According to the Chicago Sun Times, Officer Joe D. Parker has been given a desk job at the station while an internal police investigation of the DUI arrests he made is conducted.
Parker, 59, is a 23-year police veteran and works in the Chicago Police Department’s Traffic Enforcement Unit. The Cook County state’s attorney’s office is also investigating Parker.
However, this is not the first instance in which Parker has been accused of making false DUI arrests.
In 2005, Parker reportedly arrested Vanessa Davis, a well-known blues singer who suffers from multiple sclerosis, for suspicion of DUI. After the arrest, Davis suffered severe anxiety, which caused severe medical complications.
Davis filed a lawsuit against the City of Chicago for wrongful arrest. Her lawyer claimed that because of the arrest she had to be hospitalized for a few days. The city paid Davis $100,000 to settle the lawsuit.
The current investigations into Parker’s conduct began after it was noticed his account of a DUI arrest on a police report was disproved by a review of the dash cam video from his squad car.
Wayne Jackson has filed a federal lawsuit, claiming that Parker also wrongfully arrested him for DUI.
Jackson was driving home from work in 2006 when Parker pulled him over.
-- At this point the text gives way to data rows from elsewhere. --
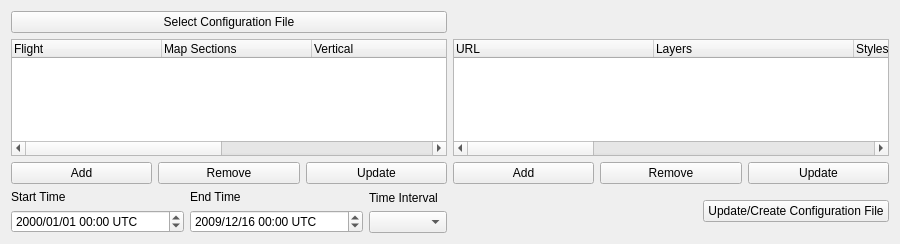
First picture: the form in mslib/msui/ui/ui_mss_autoplot.ui, repository Open-MSS/MSS, before the edit.
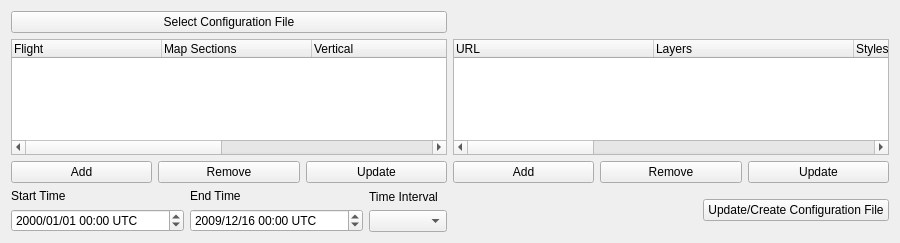
Second picture: the form after the edit.

Commit message: COMMIT 18:updates based on the review

What changed in the file:
```diff
--- a/mslib/msui/ui/ui_mss_autoplot.ui
+++ b/mslib/msui/ui/ui_mss_autoplot.ui
@@ -7,7 +7,7 @@
     <x>0</x>
     <y>0</y>
     <width>900</width>
-    <height>244</height>
+    <height>243</height>
    </rect>
   </property>
   <property name="windowTitle">
@@ -248,13 +248,13 @@
        <property name="minimumSize">
         <size>
          <width>0</width>
-         <height>100</height>
+         <height>0</height>
         </size>
        </property>
        <property name="maximumSize">
         <size>
          <width>16777215</width>
-         <height>200</height>
+         <height>140</height>
         </size>
        </property>
        <attribute name="headerDefaultSectionSize">
@@ -302,13 +302,13 @@
        <property name="minimumSize">
         <size>
          <width>0</width>
-         <height>100</height>
+         <height>0</height>
         </size>
        </property>
        <property name="maximumSize">
         <size>
          <width>16777215</width>
-         <height>200</height>
+         <height>140</height>
         </size>
        </property>
        <attribute name="headerDefaultSectionSize">
```
The commit also changes 2 other files.
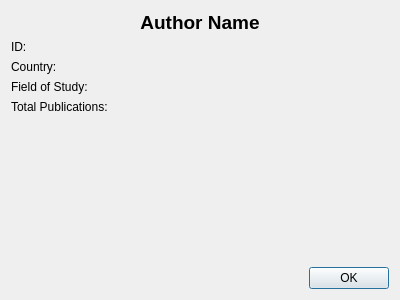
First picture: the form in src/components/dialogs/author/authordetailsdialog.ui, repository DamPhuQuy/Scientific-Article-Management, before the edit.
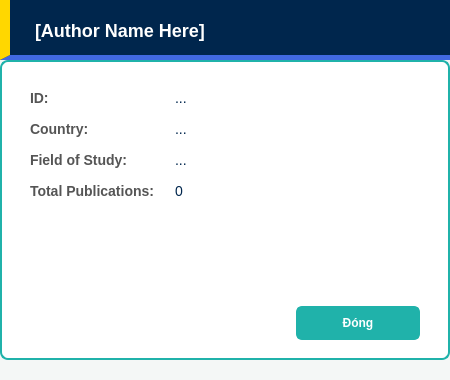
Second picture: the form after the edit.

The edit to the form file:
```diff
--- a/src/components/dialogs/author/authordetailsdialog.ui
+++ b/src/components/dialogs/author/authordetailsdialog.ui
@@ -6,8 +6,8 @@
    <rect>
     <x>0</x>
     <y>0</y>
-    <width>400</width>
-    <height>300</height>
+    <width>450</width>
+    <height>380</height>
    </rect>
   </property>
   <property name="windowTitle">
@@ -16,25 +16,99 @@
   <property name="modal">
    <bool>true</bool>
   </property>
-  <layout class="QVBoxLayout" name="verticalLayout">
+  
+  <property name="styleSheet">
+   <string notr="true">QDialog#AuthorDetailsDialog { background-color: #f4f7f6; }
+QWidget { font-family: &quot;Segoe UI&quot;, Arial, sans-serif; }
+
+/* HEADER */
+QWidget#headerContainer { background-color: #00264d; border-left: 10px solid #FFD700; border-bottom: 5px solid #4169E1; }
+QLabel#labelDetailName { color: #ffffff; font-size: 18px; font-weight: 900; background-color: transparent; padding-left: 10px; }
+
+/* BODY */
+QWidget#bodyContainer { background-color: #ffffff; border: 2px solid #20B2AA; border-radius: 8px; }
+
+/* LABELS */
+QLabel { font-size: 14px; color: #555; font-weight: bold; }
+/* Các label hiển thị dữ liệu (ID, Country...) thì để chữ thường, màu đậm */
+QLabel#labelDetailId, QLabel#labelDetailCountry, QLabel#labelDetailField, QLabel#labelDetailPubCount { color: #00264d; font-weight: normal; }
+
+/* BUTTON OK (XANH NGỌC) */
+QPushButton#okBtn { background-color: #20B2AA; border: 2px solid #20B2AA; border-radius: 6px; font-weight: bold; padding: 8px 20px; color: white; min-width: 80px; }
+QPushButton#okBtn:hover { background-color: #17a098; border-color: #17a098; }</string>
+  </property>
+
+  <layout class="QVBoxLayout" name="mainLayout">
+   <property name="spacing">
+    <number>0</number>
+   </property>
+   <property name="leftMargin">
+    <number>0</number>
+   </property>
+   <property name="topMargin">
+    <number>0</number>
+   </property>
+   <property name="rightMargin">
+    <number>0</number>
+   </property>
+   <property name="bottomMargin">
+    <number>20</number>
+   </property>
+
+   <item>
+    <widget class="QWidget" name="headerContainer" native="true">
+     <property name="minimumSize">
+      <size>
+       <width>0</width>
+       <height>60</height>
+      </size>
+     </property>
+     <layout class="QHBoxLayout" name="horizontalLayout_Header">
+      <property name="leftMargin">
+       <number>20</number>
+      </property>
    <item>
     <widget class="QLabel" name="labelDetailName">
-     <property name="font">
-      <font>
-       <pointsize>14</pointsize>
-       <bold>true</bold>
-      </font>
-     </property>
      <property name="text">
-      <string>Author Name</string>
+         <string>[Author Name Here]</string>
      </property>
      <property name="alignment">
-      <set>Qt::AlignmentFlag::AlignCenter</set>
+         <set>Qt::AlignVCenter|Qt::AlignLeft</set>
      </property>
     </widget>
    </item>
+     </layout>
+    </widget>
+   </item>
+
+   <item>
+    <widget class="QWidget" name="bodyContainer" native="true">
+     <layout class="QVBoxLayout" name="verticalLayout_Body">
+      <property name="spacing">
+       <number>20</number>
+      </property>
+      <property name="leftMargin">
+       <number>30</number>
+      </property>
+      <property name="topMargin">
+       <number>30</number>
+      </property>
+      <property name="rightMargin">
+       <number>30</number>
+      </property>
+      <property name="bottomMargin">
+       <number>20</number>
+      </property>
+      
    <item>
     <layout class="QFormLayout" name="formLayoutDetails">
+        <property name="horizontalSpacing">
+         <number>20</number>
+        </property>
+        <property name="verticalSpacing">
+         <number>15</number>
+        </property>
+        
      <item row="0" column="0">
       <widget class="QLabel" name="lblID">
        <property name="text">
@@ -45,7 +119,7 @@
      <item row="0" column="1">
       <widget class="QLabel" name="labelDetailId">
        <property name="text">
-        <string/>
+           <string>...</string>
        </property>
       </widget>
      </item>
@@ -59,7 +133,7 @@
      <item row="1" column="1">
       <widget class="QLabel" name="labelDetailCountry">
        <property name="text">
-        <string/>
+           <string>...</string>
        </property>
       </widget>
      </item>
@@ -73,7 +147,7 @@
      <item row="2" column="1">
       <widget class="QLabel" name="labelDetailField">
        <property name="text">
-        <string/>
+           <string>...</string>
        </property>
       </widget>
      </item>
@@ -87,12 +161,13 @@
      <item row="3" column="1">
       <widget class="QLabel" name="labelDetailPubCount">
        <property name="text">
-        <string/>
+           <string>0</string>
        </property>
       </widget>
      </item>
     </layout>
    </item>
+      
    <item>
     <spacer name="verticalSpacer">
      <property name="orientation">
@@ -106,10 +181,9 @@
      </property>
     </spacer>
    </item>
+      
    <item>
-    <layout class="QVBoxLayout" name="verticalLayout_3">
-     <item>
-      <layout class="QHBoxLayout" name="horizontalLayout_2">
+       <layout class="QHBoxLayout" name="horizontalLayout_Footer">
        <item>
         <spacer name="horizontalSpacer">
          <property name="orientation">
@@ -129,13 +203,15 @@
           <cursorShape>PointingHandCursor</cursorShape>
          </property>
          <property name="text">
-          <string>OK</string>
+           <string>Đóng</string>
          </property>
         </widget>
        </item>
       </layout>
      </item>
-    </layout>
+      
+     </layout>
+    </widget>
    </item>
   </layout>
  </widget>
```
Left out of the diff: 3 changed lines with no effect on the pictures. Lines whose indentation alone changed are shown as unchanged.
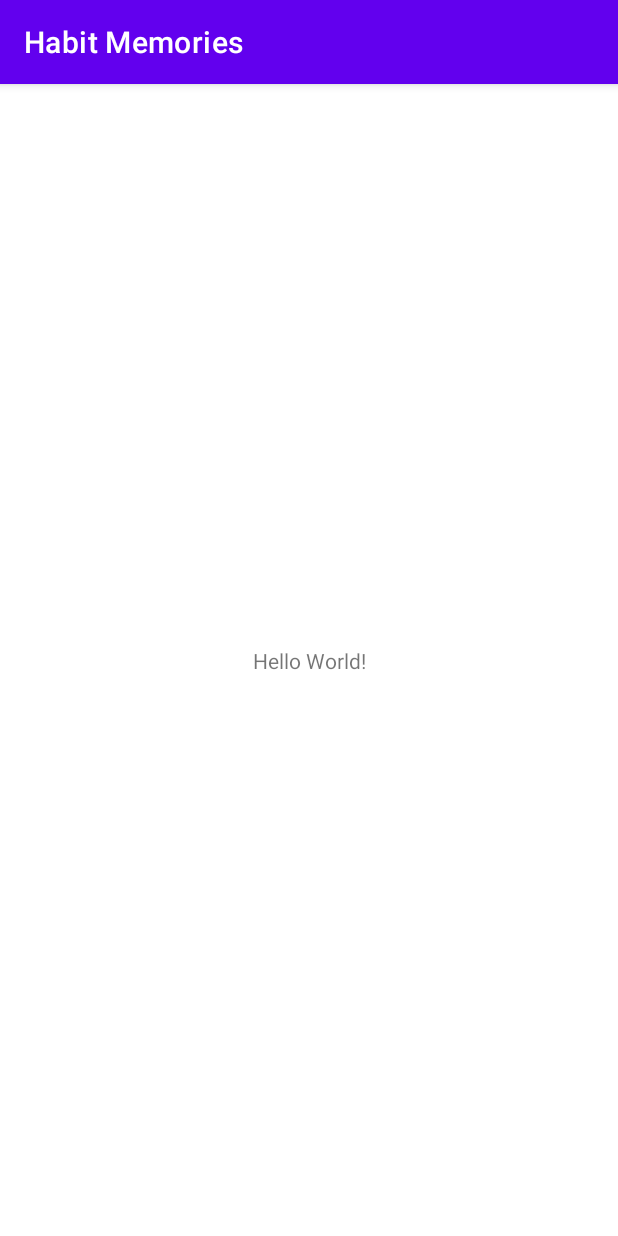
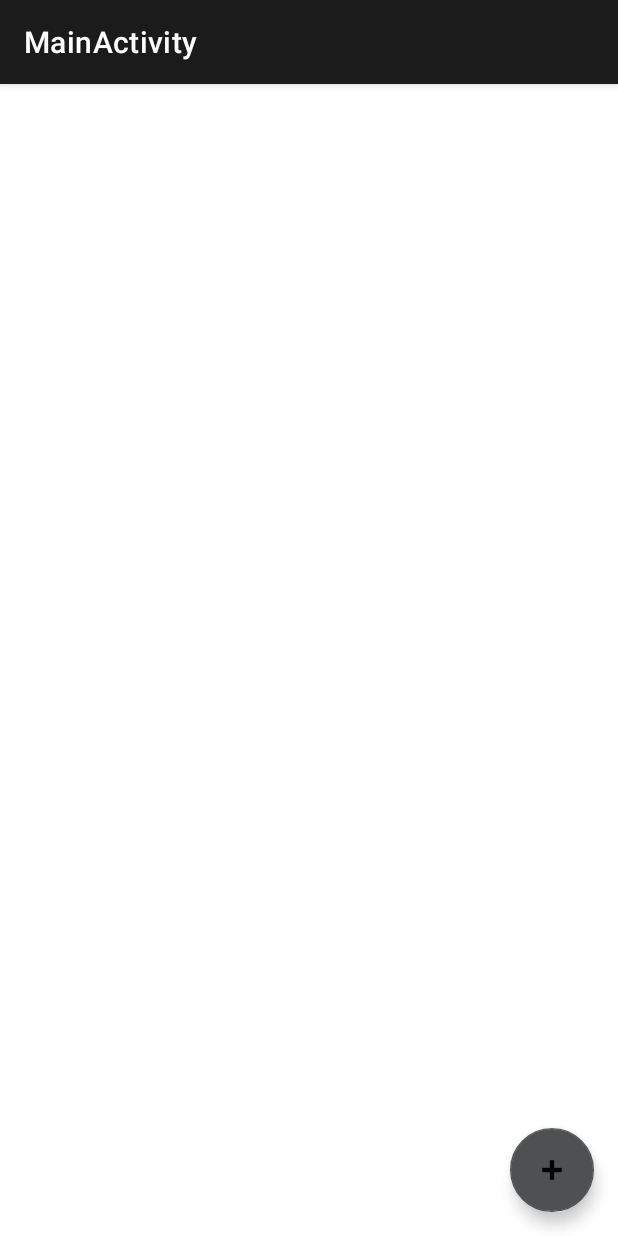
Before and after one commit to dreyZZ/habit-journal, an Android app: the screen it shows after launch (MainActivity), on a phone screen of 412 x 824 dp. Run offline under Robolectric (Android 15) with nearby library versions, the phone set to English and light mode, and no system bars.

Commit message:
added main activity

```diff
--- a/app/build.gradle
+++ b/app/build.gradle
@@ -40,6 +40,8 @@ dependencies {
     implementation 'androidx.appcompat:appcompat:1.2.0'
     implementation 'com.google.android.material:material:1.3.0'
     implementation 'androidx.constraintlayout:constraintlayout:2.0.4'
+    implementation 'androidx.navigation:navigation-fragment-ktx:2.3.3'
+    implementation 'androidx.navigation:navigation-ui-ktx:2.3.3'
     testImplementation 'junit:junit:4.+'
     androidTestImplementation 'androidx.test.ext:junit:1.1.2'
     androidTestImplementation 'androidx.test.espresso:espresso-core:3.3.0'
--- a/app/src/main/AndroidManifest.xml
+++ b/app/src/main/AndroidManifest.xml
@@ -9,7 +9,10 @@
         android:roundIcon="@mipmap/ic_launcher_round"
         android:supportsRtl="true"
         android:theme="@style/Theme.HabitMemories">
-        <activity android:name=".MainActivity">
+        <activity
+            android:name=".MainActivity"
+            android:label="@string/title_activity_main"
+            android:theme="@style/Theme.HabitMemories.NoActionBar">
             <intent-filter>
                 <action android:name="android.intent.action.MAIN" />
 
--- a/app/src/main/java/com/tengri/habitmemories/MainActivity.kt
+++ b/app/src/main/java/com/tengri/habitmemories/MainActivity.kt
@@ -1,11 +1,20 @@
 package com.tengri.habitmemories
 
+import android.os.Bundle
+import com.google.android.material.floatingactionbutton.FloatingActionButton
+import com.google.android.material.snackbar.Snackbar
 import androidx.appcompat.app.AppCompatActivity
-import android.os.Bundle
 
 class MainActivity : AppCompatActivity() {
+
     override fun onCreate(savedInstanceState: Bundle?) {
         super.onCreate(savedInstanceState)
         setContentView(R.layout.activity_main)
+        setSupportActionBar(findViewById(R.id.toolbar))
+
+        findViewById<FloatingActionButton>(R.id.fab).setOnClickListener { view ->
+            Snackbar.make(view, "Replace with your own action", Snackbar.LENGTH_LONG)
+                .setAction("Action", null).show()
+        }
     }
 }
--- a/app/src/main/res/layout/activity_main.xml
+++ b/app/src/main/res/layout/activity_main.xml
@@ -1,18 +1,33 @@
 <?xml version="1.0" encoding="utf-8"?>
-<androidx.constraintlayout.widget.ConstraintLayout xmlns:android="http://schemas.android.com/apk/res/android"
+<androidx.coordinatorlayout.widget.CoordinatorLayout xmlns:android="http://schemas.android.com/apk/res/android"
     xmlns:app="http://schemas.android.com/apk/res-auto"
     xmlns:tools="http://schemas.android.com/tools"
     android:layout_width="match_parent"
     android:layout_height="match_parent"
     tools:context=".MainActivity">
 
-    <TextView
+    <com.google.android.material.appbar.AppBarLayout
+        android:layout_width="match_parent"
+        android:layout_height="wrap_content"
+        android:theme="@style/Theme.HabitMemories.AppBarOverlay">
+
+        <androidx.appcompat.widget.Toolbar
+            android:id="@+id/toolbar"
+            android:layout_width="match_parent"
+            android:layout_height="?attr/actionBarSize"
+            android:background="?attr/colorPrimary"
+            app:popupTheme="@style/Theme.HabitMemories.PopupOverlay" />
+
+    </com.google.android.material.appbar.AppBarLayout>
+
+    <include layout="@layout/content_main" />
+
+    <com.google.android.material.floatingactionbutton.FloatingActionButton
+        android:id="@+id/fab"
         android:layout_width="wrap_content"
         android:layout_height="wrap_content"
-        android:text="Hello World!"
-        app:layout_constraintBottom_toBottomOf="parent"
-        app:layout_constraintLeft_toLeftOf="parent"
-        app:layout_constraintRight_toRightOf="parent"
-        app:layout_constraintTop_toTopOf="parent" />
+        android:layout_gravity="bottom|end"
+        android:layout_margin="@dimen/fab_margin"
+        app:srcCompat="@android:drawable/ic_input_add" />
 
-</androidx.constraintlayout.widget.ConstraintLayout>
+</androidx.coordinatorlayout.widget.CoordinatorLayout>
--- /dev/null
+++ b/app/src/main/res/layout/content_main.xml
@@ -0,0 +1,9 @@
+<?xml version="1.0" encoding="utf-8"?>
+<androidx.constraintlayout.widget.ConstraintLayout xmlns:android="http://schemas.android.com/apk/res/android"
+    xmlns:app="http://schemas.android.com/apk/res-auto"
+    android:layout_width="match_parent"
+    android:layout_height="match_parent"
+    app:layout_behavior="@string/appbar_scrolling_view_behavior">
+
+
+</androidx.constraintlayout.widget.ConstraintLayout>
--- /dev/null
+++ b/app/src/main/res/values/dimens.xml
@@ -0,0 +1,3 @@
+<resources>
+    <dimen name="fab_margin">16dp</dimen>
+</resources>
--- a/app/src/main/res/values/themes.xml
+++ b/app/src/main/res/values/themes.xml
@@ -2,15 +2,24 @@
     <!-- Base application theme. -->
     <style name="Theme.HabitMemories" parent="Theme.MaterialComponents.DayNight.DarkActionBar">
         <!-- Primary brand color. -->
-        <item name="colorPrimary">@color/purple_500</item>
-        <item name="colorPrimaryVariant">@color/purple_700</item>
+        <item name="colorPrimary">#1C1B1B</item>
+        <item name="colorPrimaryVariant">#302E35</item>
         <item name="colorOnPrimary">@color/white</item>
         <!-- Secondary brand color. -->
-        <item name="colorSecondary">@color/teal_200</item>
+        <item name="colorSecondary">#4F5051</item>
         <item name="colorSecondaryVariant">@color/teal_700</item>
         <item name="colorOnSecondary">@color/black</item>
         <!-- Status bar color. -->
         <item name="android:statusBarColor" tools:targetApi="l">?attr/colorPrimaryVariant</item>
         <!-- Customize your theme here. -->
     </style>
+
+    <style name="Theme.HabitMemories.NoActionBar">
+        <item name="windowActionBar">false</item>
+        <item name="windowNoTitle">true</item>
+    </style>
+
+    <style name="Theme.HabitMemories.AppBarOverlay" parent="ThemeOverlay.AppCompat.Dark.ActionBar" />
+
+    <style name="Theme.HabitMemories.PopupOverlay" parent="ThemeOverlay.AppCompat.Light" />
 </resources>
```
Also changed, not shown: app/src/main/java/com/tengri/habitmemories/FirstFragment.kt (added, +31 -0 lines), app/src/main/java/com/tengri/habitmemories/SecondFragment.kt (added, +31 -0 lines), app/src/main/res/layout/fragment_first.xml (added, +28 -0 lines), app/src/main/res/layout/fragment_second.xml (added, +27 -0 lines), app/src/main/res/navigation/nav_graph.xml (added, +28 -0 lines), app/src/main/res/values/strings.xml (+9 -0 lines).
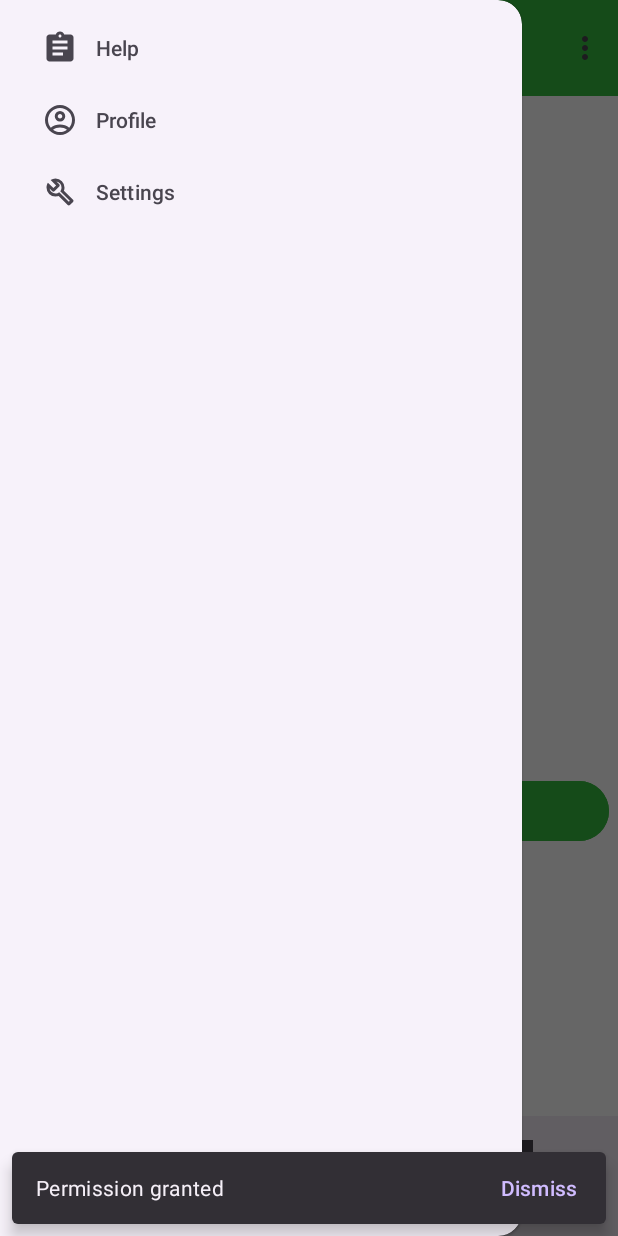
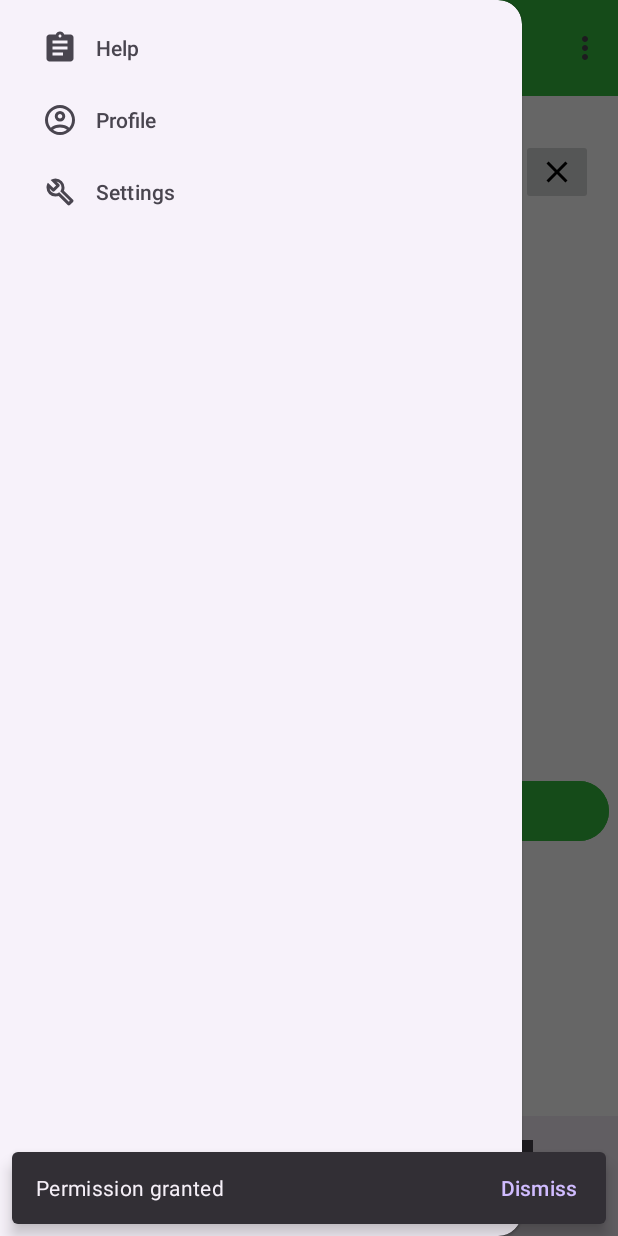
Before and after one commit to ChristopherGarcia1506/SiteSync, an Android app: the fragment EditProfileFragment placed in its activity, with the side drawer open, on a phone screen of 412 x 824 dp. Run offline under Robolectric (Android 15) with nearby library versions, the phone set to English and light mode, and no system bars; our stand-ins replace CircleImageView, Firebase (no records; nobody signed in at launch, a user with empty details on screens opened directly).

Commit message:
added exit button

```diff
--- a/sitesyncmanagement/src/main/res/layout/fragment_edit_profile.xml
+++ b/sitesyncmanagement/src/main/res/layout/fragment_edit_profile.xml
@@ -151,4 +151,16 @@
         app:layout_constraintTop_toTopOf="parent"
         app:layout_constraintVertical_bias="0.636" />
 
+    <ImageButton
+        android:id="@+id/imageButton2"
+        android:layout_width="wrap_content"
+        android:layout_height="wrap_content"
+        android:src="@drawable/outline_close_24"
+        app:layout_constraintBottom_toBottomOf="parent"
+        app:layout_constraintEnd_toEndOf="parent"
+        app:layout_constraintHorizontal_bias="0.955"
+        app:layout_constraintStart_toStartOf="parent"
+        app:layout_constraintTop_toTopOf="parent"
+        app:layout_constraintVertical_bias="0.04" />
+
 </androidx.constraintlayout.widget.ConstraintLayout>
```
He was given a field sobriety test and claims that he passed; however, Parker wrote on the arrest report Jackson was swaying and slurred his speech.
Jackson also says he passed a Breathalyzer test, but on the arrest report Parker indicated he had “attempted to circumvent” the machine.
Like Haleas, Parker was honored by the Schaumburg-based Alliance Against Intoxicated Motorists for making 153 DUI arrests in 2006.